And, I would contend that it is only through the cross that we know that God isn’t standing smugly at a distance but that God’s abundant grace is hiding in, with, and under all this broken stuff in the world around us.

Because while the suffering and death of Jesus Christ on the cross is not about you.  It is certainly FOR you.

In fact, God is so for you that there is no place God will not go to be with you.  Nothing separates you from the love of God in Jesus….not insults, not betrayal, not suffering, and as we will see at Easter – not even death itself.

So don’t go from glory to glory and skip the cross, because as Christ’s broken and blessed body you move into this week with only one certainty:
that as you enter it, you do so in the company of a self-emptying God who pursues you and saves you with relentless, terrifying love and who ultimately will enter the grave and the very stench of death in order to say even here, even here I will not be without you. Hosanna in the highest indeed. Welcome to Holy Week.  Amen.

About Nadia Bolz Weber

I am the founding Pastor at House for All Sinners and Saints in Denver, Colorado. We are an urban liturgical community with a progressive yet deeply rooted theological imagination. Learn more at www.houseforall.org

  • http://brainatthedoor.blogspot.com Hugh

    Thank you. How many Christians blindly go along with the “God had to send his little boy…and he only had one, and God had to send him to suffer and die a horrible death ” without realising that in doing so they deny the Triune nature of God. I’m just as bad as I was in my 50′s before I realised.

  • R Plavo

    Yes, thank you Rev Nadia for the compelling insights; I know that these insights can be found in Duns Scotus and St Bonaventure, but never took hold and as we know turned out to be eclipsed by Anselmian substitutionary theology

  • http://meditatingontherain.wordpress.com meditatingontherain

    Thank you

  • Mike

    It’s already been said above, but let me add my “Thank you!” as well.

    Over the last decade or so, my “favorite” holy day has migrated from Easter to Good Friday, for exactly the reasons you put forth. I only wish I could have explained this to others as eloquently as you did above!
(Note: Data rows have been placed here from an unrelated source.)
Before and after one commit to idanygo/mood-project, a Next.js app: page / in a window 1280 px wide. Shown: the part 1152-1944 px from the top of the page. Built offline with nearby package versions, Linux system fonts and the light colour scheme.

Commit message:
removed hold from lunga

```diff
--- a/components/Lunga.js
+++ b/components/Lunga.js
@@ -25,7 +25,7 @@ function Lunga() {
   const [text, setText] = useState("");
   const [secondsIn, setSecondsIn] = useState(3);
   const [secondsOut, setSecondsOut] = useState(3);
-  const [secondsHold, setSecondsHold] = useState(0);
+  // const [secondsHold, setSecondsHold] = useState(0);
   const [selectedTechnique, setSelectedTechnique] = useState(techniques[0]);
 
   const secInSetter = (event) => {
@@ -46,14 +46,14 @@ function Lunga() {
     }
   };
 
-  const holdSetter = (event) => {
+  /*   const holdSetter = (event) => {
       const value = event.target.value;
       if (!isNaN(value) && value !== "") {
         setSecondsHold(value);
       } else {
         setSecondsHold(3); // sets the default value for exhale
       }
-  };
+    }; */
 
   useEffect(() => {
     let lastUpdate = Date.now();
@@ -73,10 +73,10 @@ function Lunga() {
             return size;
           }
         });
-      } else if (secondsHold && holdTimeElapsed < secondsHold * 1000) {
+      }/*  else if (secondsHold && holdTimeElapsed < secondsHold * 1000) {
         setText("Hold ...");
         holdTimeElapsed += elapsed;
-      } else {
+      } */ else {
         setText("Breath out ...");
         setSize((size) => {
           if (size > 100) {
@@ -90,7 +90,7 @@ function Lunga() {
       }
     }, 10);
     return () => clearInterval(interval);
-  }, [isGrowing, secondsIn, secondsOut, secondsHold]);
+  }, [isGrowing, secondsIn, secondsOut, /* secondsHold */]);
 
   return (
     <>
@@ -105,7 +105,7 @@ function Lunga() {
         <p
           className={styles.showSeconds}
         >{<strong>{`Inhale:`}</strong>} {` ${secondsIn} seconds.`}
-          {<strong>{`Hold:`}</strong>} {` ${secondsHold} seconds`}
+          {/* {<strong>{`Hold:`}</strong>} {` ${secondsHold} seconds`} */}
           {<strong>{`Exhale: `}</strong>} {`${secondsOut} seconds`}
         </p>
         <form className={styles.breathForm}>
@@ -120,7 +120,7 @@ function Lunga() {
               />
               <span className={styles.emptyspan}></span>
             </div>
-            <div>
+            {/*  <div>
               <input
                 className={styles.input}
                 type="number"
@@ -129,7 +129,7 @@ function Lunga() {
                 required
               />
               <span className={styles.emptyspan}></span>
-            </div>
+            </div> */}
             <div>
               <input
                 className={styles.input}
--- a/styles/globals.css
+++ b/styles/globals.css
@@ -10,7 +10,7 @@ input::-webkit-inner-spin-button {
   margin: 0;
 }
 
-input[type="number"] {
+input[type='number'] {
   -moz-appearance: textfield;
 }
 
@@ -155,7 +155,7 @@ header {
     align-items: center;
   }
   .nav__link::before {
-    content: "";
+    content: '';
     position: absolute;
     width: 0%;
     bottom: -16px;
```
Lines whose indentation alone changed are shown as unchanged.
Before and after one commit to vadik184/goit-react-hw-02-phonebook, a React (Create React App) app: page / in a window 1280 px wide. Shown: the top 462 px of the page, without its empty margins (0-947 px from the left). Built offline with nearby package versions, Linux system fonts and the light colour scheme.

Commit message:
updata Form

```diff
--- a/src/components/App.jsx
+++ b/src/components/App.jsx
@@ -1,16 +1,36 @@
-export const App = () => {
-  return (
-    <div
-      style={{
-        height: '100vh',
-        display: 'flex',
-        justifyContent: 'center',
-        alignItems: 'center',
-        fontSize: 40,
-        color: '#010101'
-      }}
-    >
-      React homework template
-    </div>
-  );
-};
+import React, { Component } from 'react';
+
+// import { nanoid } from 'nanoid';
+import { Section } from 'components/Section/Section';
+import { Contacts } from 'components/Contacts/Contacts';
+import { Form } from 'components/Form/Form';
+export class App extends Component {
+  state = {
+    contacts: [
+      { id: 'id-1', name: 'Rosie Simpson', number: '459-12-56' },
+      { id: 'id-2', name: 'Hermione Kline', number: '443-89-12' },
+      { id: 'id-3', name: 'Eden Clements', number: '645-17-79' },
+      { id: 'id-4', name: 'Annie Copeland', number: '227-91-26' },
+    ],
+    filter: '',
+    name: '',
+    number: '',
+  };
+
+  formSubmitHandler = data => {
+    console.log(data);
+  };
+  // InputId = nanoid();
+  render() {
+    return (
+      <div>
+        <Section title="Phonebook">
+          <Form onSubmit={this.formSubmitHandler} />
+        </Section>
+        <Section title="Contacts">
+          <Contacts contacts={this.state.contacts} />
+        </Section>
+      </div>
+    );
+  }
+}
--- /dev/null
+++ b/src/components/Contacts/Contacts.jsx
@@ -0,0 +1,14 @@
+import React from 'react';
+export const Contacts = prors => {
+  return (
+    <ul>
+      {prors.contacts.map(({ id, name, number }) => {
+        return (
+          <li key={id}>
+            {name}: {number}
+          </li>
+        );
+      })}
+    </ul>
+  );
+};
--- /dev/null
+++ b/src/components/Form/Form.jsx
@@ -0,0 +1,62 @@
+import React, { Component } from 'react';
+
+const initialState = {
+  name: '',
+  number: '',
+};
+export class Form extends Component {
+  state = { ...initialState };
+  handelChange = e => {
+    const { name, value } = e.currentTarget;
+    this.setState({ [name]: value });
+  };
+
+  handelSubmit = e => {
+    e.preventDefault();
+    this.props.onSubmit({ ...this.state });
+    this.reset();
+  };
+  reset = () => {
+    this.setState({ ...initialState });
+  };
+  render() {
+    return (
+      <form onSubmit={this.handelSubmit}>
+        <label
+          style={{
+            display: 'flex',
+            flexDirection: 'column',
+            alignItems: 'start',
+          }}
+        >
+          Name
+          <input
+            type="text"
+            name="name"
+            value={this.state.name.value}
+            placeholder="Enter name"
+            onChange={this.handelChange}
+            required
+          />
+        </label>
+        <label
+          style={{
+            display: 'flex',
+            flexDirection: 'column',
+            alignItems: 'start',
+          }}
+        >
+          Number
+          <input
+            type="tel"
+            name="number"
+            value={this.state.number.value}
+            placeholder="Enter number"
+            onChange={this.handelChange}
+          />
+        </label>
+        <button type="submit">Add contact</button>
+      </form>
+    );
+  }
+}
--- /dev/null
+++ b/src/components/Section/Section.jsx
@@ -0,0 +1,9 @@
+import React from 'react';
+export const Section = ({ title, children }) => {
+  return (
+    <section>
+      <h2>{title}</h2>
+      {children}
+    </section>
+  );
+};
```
  • Richard

    Thank you for your words of hope.

  • BHR

    Wow, and thank you. This soteriology is tremendously important and, I believe, so tremendously misunderstood by most Christians. Having seen this link on social media, I am delighted and hopeful more people might take some food for thought – and life!

  • http://www.mjarts.com Marty Jones

    Amen, sister.

  • http://alisonkirkpatrick.wordpress.com Ali Kirkpatrick

    Dear Nadia-
    Thank you for sharing this sermon with all of us. Your words speak a truth that make my soul sing and I am so grateful to have found your wisdom online. I wish you a blessed Holy Week and a wonderful week after where I hope you take a nice, long vacation!

  • Sandra Orrick

    AMEN. It can’t be easy to be so clear and articulate and persuasive. Thank you.

  • Lisa noble

    As others have said, a sincere thank you. I love your reminders of (like me), because that is who we are in the story. We are the ones who walk away, and can’t manage to stay with Jesus. I was originally frustrated by the addition of the passion to Palm Sunday, because I felt like it was rushing me into Good Friday before I was ready, but I totally understand the reasoning behind it. It’s way too easy for us to go from Hosanna to Hallelujah, otherwise.

  • Pingback: Good Friday | aluminium

  • Pingback: Link Roundup 4/7/12 | QuirkyKnitGirl

  • Evan

    I like that final ironic “Welcome to Holy Week.”

  • HBE

    Nadia…
    If imitation is the most sincere form of flattery, then I hope you feel flattered. After reading your Palm Sunday sermon, I re-wrote my Good Friday sermon using yours as a framework.
    _Powerful stuff_, Pastor Nadia! May God bless and keep us as the Easter season unfolds!

    From another Lutheran sojourner, in western Canada


CLOSE | X

HIDE | X